We all have to weigh our options and make choices based upon our values and means. I believe the first step in being able to make the best choice possible is by educating ourselves. First, the report reinforces the health benefits of eating your veggies, even if you can’t choose the lower pesticide risk organics. However, given the choice, vegetables grown using organic methods without synthetic pesticides reduce your risk of exposure to harmful pesticides. This is especially pertinent if you are pregnant or have children; the young are more susceptible in their development. If you need to weigh and choose which veggies you can select organic vs. conventional, then the report provides a risk guide to help you assess where best to invest your organic dollars. You will see that they recommend always buying organically grown green beans and peppers because of the high risk rating. You can enjoy all the Bee Branch Farm peppers and green beans you want with a smile on your face!
Definitely, eat your veggies and fruit. Know your farmers and their farming practices. Educate yourself. Make the best informed decisions you can for your family, your community and the sustainability of farming and the environment.

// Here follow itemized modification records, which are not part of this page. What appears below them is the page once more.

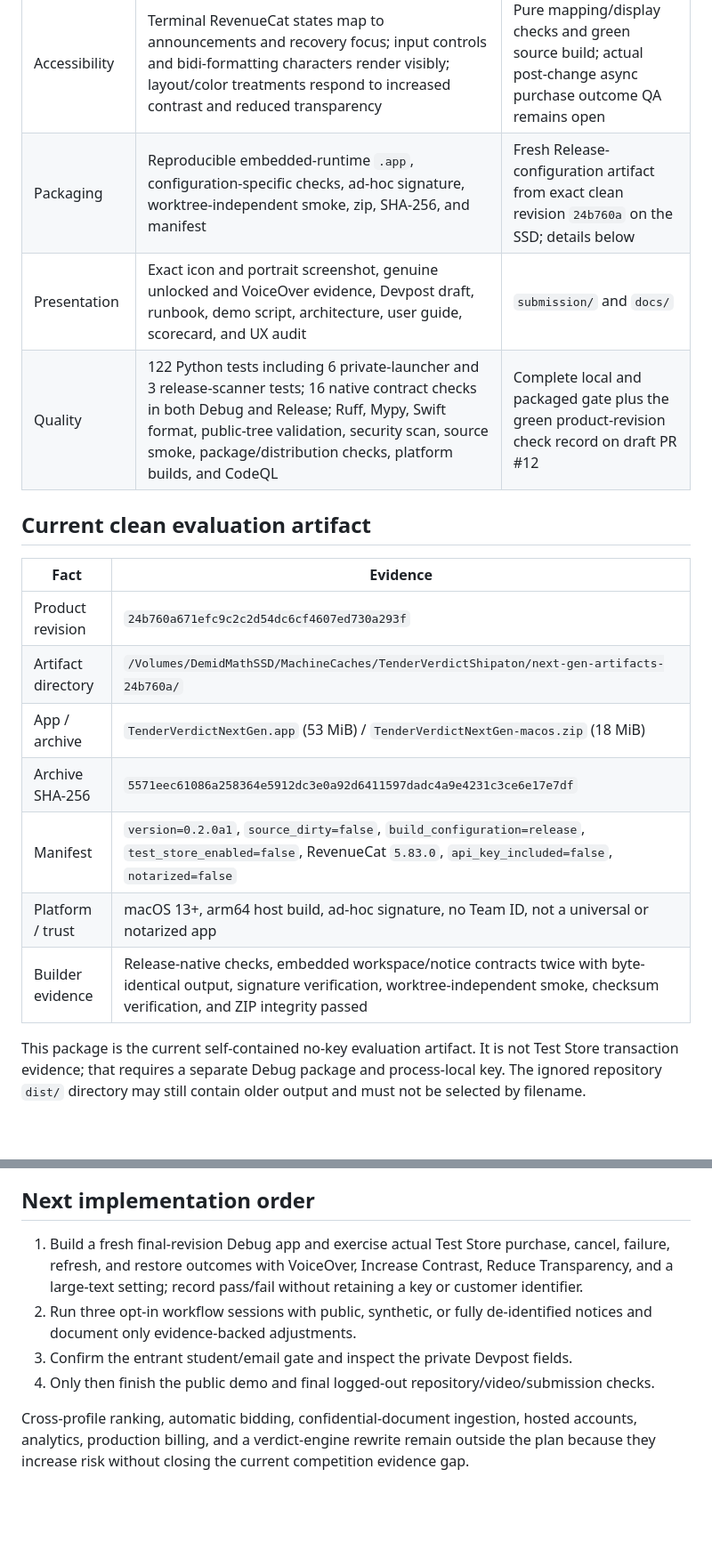
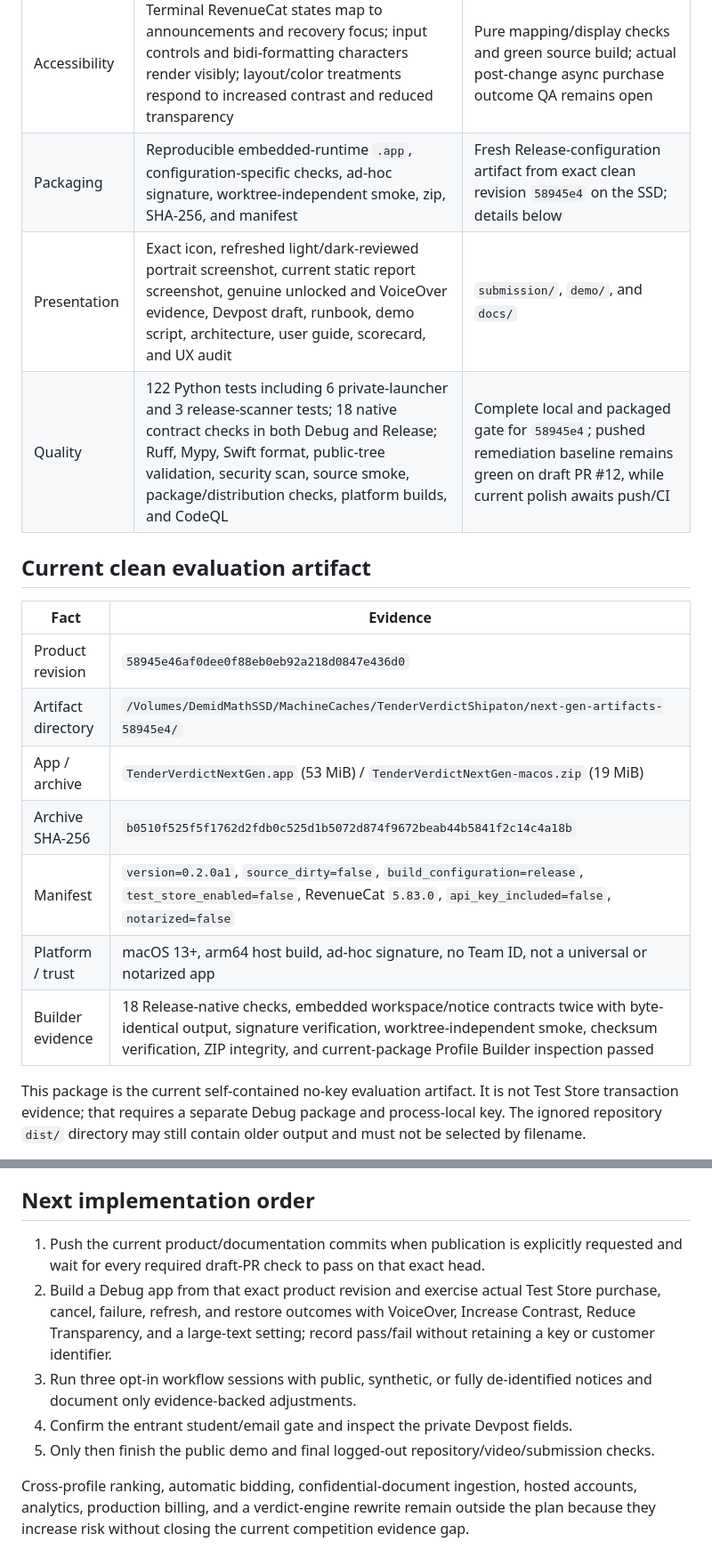
Before and after one commit to demidgost-sys/tenderverdict, a Markdown page: docs/PROJECT_STATUS.md, 2 parts joined by grey strips. Shown at 89% size. GitHub-like rendering; blank space fills up the shorter version.

Commit message:
docs: record portfolio polish evidence

```diff
--- a/docs/PROJECT_STATUS.md
+++ b/docs/PROJECT_STATUS.md
@@ -70,21 +71,21 @@ keeping the published open-source CLI honest and useful.
 | Secret boundary | No key committed or bundled; only process-local Debug `test_` configuration is accepted; Release exposes no key field and refuses configuration before any SDK call | Source review, scans, and Debug/Release native checks |
 | Local continuity | File continuity is explicit opt-in and stores only two security-scoped bookmarks; Forget clears them, report data and review points are not persisted, and reopening never auto-runs analysis | Source review and native checks |
 | Accessibility | Terminal RevenueCat states map to announcements and recovery focus; input controls and bidi-formatting characters render visibly; layout/color treatments respond to increased contrast and reduced transparency | Pure mapping/display checks and green source build; actual post-change async purchase outcome QA remains open |
-| Packaging | Reproducible embedded-runtime `.app`, configuration-specific checks, ad-hoc signature, worktree-independent smoke, zip, SHA-256, and manifest | Fresh Release-configuration artifact from exact clean revision `24b760a` on the SSD; details below |
-| Presentation | Exact icon and portrait screenshot, genuine unlocked and VoiceOver evidence, Devpost draft, runbook, demo script, architecture, user guide, scorecard, and UX audit | `submission/` and `docs/` |
-| Quality | 122 Python tests including 6 private-launcher and 3 release-scanner tests; 16 native contract checks in both Debug and Release; Ruff, Mypy, Swift format, public-tree validation, security scan, source smoke, package/distribution checks, platform builds, and CodeQL | Complete local and packaged gate plus the green product-revision check record on draft PR #12 |
+| Packaging | Reproducible embedded-runtime `.app`, configuration-specific checks, ad-hoc signature, worktree-independent smoke, zip, SHA-256, and manifest | Fresh Release-configuration artifact from exact clean revision `58945e4` on the SSD; details below |
+| Presentation | Exact icon, refreshed light/dark-reviewed portrait screenshot, current static report screenshot, genuine unlocked and VoiceOver evidence, Devpost draft, runbook, demo script, architecture, user guide, scorecard, and UX audit | `submission/`, `demo/`, and `docs/` |
+| Quality | 122 Python tests including 6 private-launcher and 3 release-scanner tests; 18 native contract checks in both Debug and Release; Ruff, Mypy, Swift format, public-tree validation, security scan, source smoke, package/distribution checks, platform builds, and CodeQL | Complete local and packaged gate for `58945e4`; pushed remediation baseline remains green on draft PR #12, while current polish awaits push/CI |
 
 ## Current clean evaluation artifact
 
 | Fact | Evidence |
 |---|---|
-| Product revision | `24b760a671efc9c2c2d54dc6cf4607ed730a293f` |
-| Artifact directory | `/Volumes/DemidMathSSD/MachineCaches/TenderVerdictShipaton/next-gen-artifacts-24b760a/` |
-| App / archive | `TenderVerdictNextGen.app` (53 MiB) / `TenderVerdictNextGen-macos.zip` (18 MiB) |
-| Archive SHA-256 | `5571eec61086a258364e5912dc3e0a92d6411597dadc4a9e4231c3ce6e17e7df` |
+| Product revision | `58945e46af0dee0f88eb0eb92a218d0847e436d0` |
+| Artifact directory | `/Volumes/DemidMathSSD/MachineCaches/TenderVerdictShipaton/next-gen-artifacts-58945e4/` |
+| App / archive | `TenderVerdictNextGen.app` (53 MiB) / `TenderVerdictNextGen-macos.zip` (19 MiB) |
+| Archive SHA-256 | `b0510f525f5f1762d2fdb0c525d1b5072d874f9672beab44b5841f2c14c4a18b` |
 | Manifest | `version=0.2.0a1`, `source_dirty=false`, `build_configuration=release`, `test_store_enabled=false`, RevenueCat `5.83.0`, `api_key_included=false`, `notarized=false` |
 | Platform / trust | macOS 13+, arm64 host build, ad-hoc signature, no Team ID, not a universal or notarized app |
-| Builder evidence | Release-native checks, embedded workspace/notice contracts twice with byte-identical output, signature verification, worktree-independent smoke, checksum verification, and ZIP integrity passed |
+| Builder evidence | 18 Release-native checks, embedded workspace/notice contracts twice with byte-identical output, signature verification, worktree-independent smoke, checksum verification, ZIP integrity, and current-package Profile Builder inspection passed |
 
 This package is the current self-contained no-key evaluation artifact. It is not Test Store
 transaction evidence; that requires a separate Debug package and process-local key. The ignored
@@ -193,13 +199,16 @@ Not verified and therefore not claimable:
 
 ## Next implementation order
 
-1. Build a fresh final-revision Debug app and exercise actual Test Store purchase, cancel, failure,
-   refresh, and restore outcomes with VoiceOver, Increase Contrast, Reduce Transparency, and a
-   large-text setting; record pass/fail without retaining a key or customer identifier.
-2. Run three opt-in workflow sessions with public, synthetic, or fully de-identified notices and
+1. Push the current product/documentation commits when publication is explicitly requested and wait
+   for every required draft-PR check to pass on that exact head.
+2. Build a Debug app from that exact product revision and exercise actual Test Store purchase,
+   cancel, failure, refresh, and restore outcomes with VoiceOver, Increase Contrast, Reduce
+   Transparency, and a large-text setting; record pass/fail without retaining a key or customer
+   identifier.
+3. Run three opt-in workflow sessions with public, synthetic, or fully de-identified notices and
    document only evidence-backed adjustments.
-3. Confirm the entrant student/email gate and inspect the private Devpost fields.
-4. Only then finish the public demo and final logged-out repository/video/submission checks.
+4. Confirm the entrant student/email gate and inspect the private Devpost fields.
+5. Only then finish the public demo and final logged-out repository/video/submission checks.
 
 Cross-profile ranking, automatic bidding, confidential-document ingestion, hosted accounts,
 analytics, production billing, and a verdict-engine rewrite remain outside the plan because they
```
Also changed, not shown: other parts of docs/PROJECT_STATUS.md (+25 -19 lines), docs/UX_AUDIT.md (+17 -2 lines).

Okay it might not be as exciting as hitting oil to some, but I was very excited when we hit water at 180 ft with 8 GPM on our new farm well. We chose to go a little farther for a better reservoir of water, and the water was beautiful and clear.
This means we can get the cattle fenced out of the creeks and streams, which is healthier for our watershed and for the cows; and as a bonus, we will have irrigation for our veggies this summer; no more dragging hoses all over the garden. I love making progress on the sustainability of Bee Branch Farm.
This past year it was our pleasure to participate in a couple of community and state projects that we hope will help further health and education.
These two YouTube videos are part of a 4 series that CTG Region 2(Community Transformation Grant) hopes will help communicate the positive transformation that our communities are going through in WNC to make the healthy choice the easy choice where we live, work, and play.
Thanks to Adams and Rod of Industrious Productions for making the filming fun and painless, except for that electric fence incident which was, of course, my fault.
The benefits of open space; conserving farmland.
Smoking Cessation; the farm’s tobacco history.
We also thought Jordan Smith’s work at NC State was worth volunteering a day of time to show him around the farm; you can view 360 degree panoramas of the farm and learn more about his project: Valuing Ecosystems Services with IVEs.
Last night we enjoyed watching the 2011 documentary Queen of the Sun: What the Bees are Telling Us. I am concerned that we take way too much for granted in our hurried lives. We must slow down, pay attention, and care for the honey bees; they are essential for life. This brief article, 3 New Studies Link Bee Decline to Bayer Pesticide, has interesting information with links to resources that are worth reviewing.
I believe the importance of the health of our soil must not be overlooked for the long-term sustainability of our farms our food and our health. If you are truly concerned about our future generations, then please start educating yourself about farming practices and farm policy and support those who are working to build healthy farms. Here is another interesting article from Tom Philpott; this one focuses on the connection between soil and climate change.
Wendell Berry has highly recommended The Soil and Health by Sir Albert Howard. I have it on my order list and will start reading it soon. I believe education is three-fold: learning from others who know the land and have worked it, researching and reading what others have learned in the field, and your own daily experience of trial and error. There is never a dull day!